ACTIVITY >> Lines with "html": how many are there in the listing below? Reply with the number only.

# # #

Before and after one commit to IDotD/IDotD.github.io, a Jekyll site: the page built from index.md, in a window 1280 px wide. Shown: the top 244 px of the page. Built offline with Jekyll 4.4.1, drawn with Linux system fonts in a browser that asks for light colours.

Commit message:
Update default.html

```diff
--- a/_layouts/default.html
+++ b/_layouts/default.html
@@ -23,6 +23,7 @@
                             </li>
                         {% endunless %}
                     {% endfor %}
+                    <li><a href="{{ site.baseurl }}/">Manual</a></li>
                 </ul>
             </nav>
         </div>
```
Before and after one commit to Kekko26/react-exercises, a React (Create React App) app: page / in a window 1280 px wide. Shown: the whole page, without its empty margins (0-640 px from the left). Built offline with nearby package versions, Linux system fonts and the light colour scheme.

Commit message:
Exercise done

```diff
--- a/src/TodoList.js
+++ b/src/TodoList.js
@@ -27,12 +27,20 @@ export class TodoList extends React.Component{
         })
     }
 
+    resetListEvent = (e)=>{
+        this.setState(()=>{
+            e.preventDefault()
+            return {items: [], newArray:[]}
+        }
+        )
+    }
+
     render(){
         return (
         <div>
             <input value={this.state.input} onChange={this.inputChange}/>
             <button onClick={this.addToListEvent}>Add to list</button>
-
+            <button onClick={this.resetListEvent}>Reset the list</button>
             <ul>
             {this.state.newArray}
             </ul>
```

# # #

ANSWER FOR THIS EXERCISE >> 3